PROBLEM STATEMENT » Retype the data in its entirety, with no word changed.

PROVIDED RECORDS »

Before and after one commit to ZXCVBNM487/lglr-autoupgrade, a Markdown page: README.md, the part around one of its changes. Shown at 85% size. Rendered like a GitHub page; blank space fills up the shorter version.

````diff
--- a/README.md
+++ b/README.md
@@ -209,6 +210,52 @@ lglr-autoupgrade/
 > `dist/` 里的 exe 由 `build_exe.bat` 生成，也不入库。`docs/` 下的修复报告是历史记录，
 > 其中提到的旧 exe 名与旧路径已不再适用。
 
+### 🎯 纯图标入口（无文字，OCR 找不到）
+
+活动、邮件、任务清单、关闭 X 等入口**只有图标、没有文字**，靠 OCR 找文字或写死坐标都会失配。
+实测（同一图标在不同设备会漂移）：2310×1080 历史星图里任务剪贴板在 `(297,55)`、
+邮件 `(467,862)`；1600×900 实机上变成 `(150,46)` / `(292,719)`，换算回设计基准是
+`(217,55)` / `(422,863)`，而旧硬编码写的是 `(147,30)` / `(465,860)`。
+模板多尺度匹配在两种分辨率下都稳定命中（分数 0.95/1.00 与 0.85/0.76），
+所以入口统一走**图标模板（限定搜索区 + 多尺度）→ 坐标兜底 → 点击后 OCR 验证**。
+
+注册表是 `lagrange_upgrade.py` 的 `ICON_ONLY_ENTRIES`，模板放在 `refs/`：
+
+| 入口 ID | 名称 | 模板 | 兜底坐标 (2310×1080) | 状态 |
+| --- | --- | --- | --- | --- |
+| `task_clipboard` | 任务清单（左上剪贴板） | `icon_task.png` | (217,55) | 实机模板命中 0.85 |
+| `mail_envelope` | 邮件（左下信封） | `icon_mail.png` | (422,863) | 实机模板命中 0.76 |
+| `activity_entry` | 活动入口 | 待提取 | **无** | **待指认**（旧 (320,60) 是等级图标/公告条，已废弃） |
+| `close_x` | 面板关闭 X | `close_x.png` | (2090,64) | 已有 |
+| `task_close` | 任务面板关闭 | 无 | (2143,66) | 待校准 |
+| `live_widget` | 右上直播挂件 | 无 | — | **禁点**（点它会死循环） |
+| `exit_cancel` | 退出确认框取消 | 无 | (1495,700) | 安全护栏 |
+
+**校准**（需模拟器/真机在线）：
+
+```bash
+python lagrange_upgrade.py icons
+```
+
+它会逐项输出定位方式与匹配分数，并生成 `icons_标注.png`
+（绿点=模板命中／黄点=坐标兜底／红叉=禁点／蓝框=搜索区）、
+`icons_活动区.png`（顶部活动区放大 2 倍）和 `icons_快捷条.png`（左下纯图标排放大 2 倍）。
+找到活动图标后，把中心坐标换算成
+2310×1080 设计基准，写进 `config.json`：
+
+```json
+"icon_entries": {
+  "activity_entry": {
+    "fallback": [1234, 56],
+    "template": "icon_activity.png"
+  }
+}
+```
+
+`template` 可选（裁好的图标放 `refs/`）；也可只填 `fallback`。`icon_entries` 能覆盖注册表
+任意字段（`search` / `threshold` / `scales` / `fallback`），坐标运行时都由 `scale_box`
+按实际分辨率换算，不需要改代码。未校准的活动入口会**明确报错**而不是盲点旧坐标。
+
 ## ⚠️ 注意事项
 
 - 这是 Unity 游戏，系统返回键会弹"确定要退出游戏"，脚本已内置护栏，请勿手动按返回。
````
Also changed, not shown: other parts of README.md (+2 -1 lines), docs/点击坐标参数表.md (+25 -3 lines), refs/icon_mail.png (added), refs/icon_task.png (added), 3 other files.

RESULT OF THE EXERCISE »
Before and after one commit to ZXCVBNM487/lglr-autoupgrade, a Markdown page: README.md, the part around one of its changes. Shown at 85% size. Rendered like a GitHub page; blank space fills up the shorter version.

````diff
--- a/README.md
+++ b/README.md
@@ -209,6 +210,52 @@ lglr-autoupgrade/
 > `dist/` 里的 exe 由 `build_exe.bat` 生成，也不入库。`docs/` 下的修复报告是历史记录，
 > 其中提到的旧 exe 名与旧路径已不再适用。
 
+### 🎯 纯图标入口（无文字，OCR 找不到）
+
+活动、邮件、任务清单、关闭 X 等入口**只有图标、没有文字**，靠 OCR 找文字或写死坐标都会失配。
+实测（同一图标在不同设备会漂移）：2310×1080 历史星图里任务剪贴板在 `(297,55)`、
+邮件 `(467,862)`；1600×900 实机上变成 `(150,46)` / `(292,719)`，换算回设计基准是
+`(217,55)` / `(422,863)`，而旧硬编码写的是 `(147,30)` / `(465,860)`。
+模板多尺度匹配在两种分辨率下都稳定命中（分数 0.95/1.00 与 0.85/0.76），
+所以入口统一走**图标模板（限定搜索区 + 多尺度）→ 坐标兜底 → 点击后 OCR 验证**。
+
+注册表是 `lagrange_upgrade.py` 的 `ICON_ONLY_ENTRIES`，模板放在 `refs/`：
+
+| 入口 ID | 名称 | 模板 | 兜底坐标 (2310×1080) | 状态 |
+| --- | --- | --- | --- | --- |
+| `task_clipboard` | 任务清单（左上剪贴板） | `icon_task.png` | (217,55) | 实机模板命中 0.85 |
+| `mail_envelope` | 邮件（左下信封） | `icon_mail.png` | (422,863) | 实机模板命中 0.76 |
+| `activity_entry` | 活动入口 | 待提取 | **无** | **待指认**（旧 (320,60) 是等级图标/公告条，已废弃） |
+| `close_x` | 面板关闭 X | `close_x.png` | (2090,64) | 已有 |
+| `task_close` | 任务面板关闭 | 无 | (2143,66) | 待校准 |
+| `live_widget` | 右上直播挂件 | 无 | — | **禁点**（点它会死循环） |
+| `exit_cancel` | 退出确认框取消 | 无 | (1495,700) | 安全护栏 |
+
+**校准**（需模拟器/真机在线）：
+
+```bash
+python lagrange_upgrade.py icons
+```
+
+它会逐项输出定位方式与匹配分数，并生成 `icons_标注.png`
+（绿点=模板命中／黄点=坐标兜底／红叉=禁点／蓝框=搜索区）、
+`icons_活动区.png`（顶部活动区放大 2 倍）和 `icons_快捷条.png`（左下纯图标排放大 2 倍）。
+找到活动图标后，把中心坐标换算成
+2310×1080 设计基准，写进 `config.json`：
+
+```json
+"icon_entries": {
+  "activity_entry": {
+    "fallback": [1234, 56],
+    "template": "icon_activity.png"
+  }
+}
+```
+
+`template` 可选（裁好的图标放 `refs/`）；也可只填 `fallback`。`icon_entries` 能覆盖注册表
+任意字段（`search` / `threshold` / `scales` / `fallback`），坐标运行时都由 `scale_box`
+按实际分辨率换算，不需要改代码。未校准的活动入口会**明确报错**而不是盲点旧坐标。
+
 ## ⚠️ 注意事项
 
 - 这是 Unity 游戏，系统返回键会弹"确定要退出游戏"，脚本已内置护栏，请勿手动按返回。
````
Also changed, not shown: other parts of README.md (+2 -1 lines), docs/点击坐标参数表.md (+25 -3 lines), refs/icon_mail.png (added), refs/icon_task.png (added), 3 other files.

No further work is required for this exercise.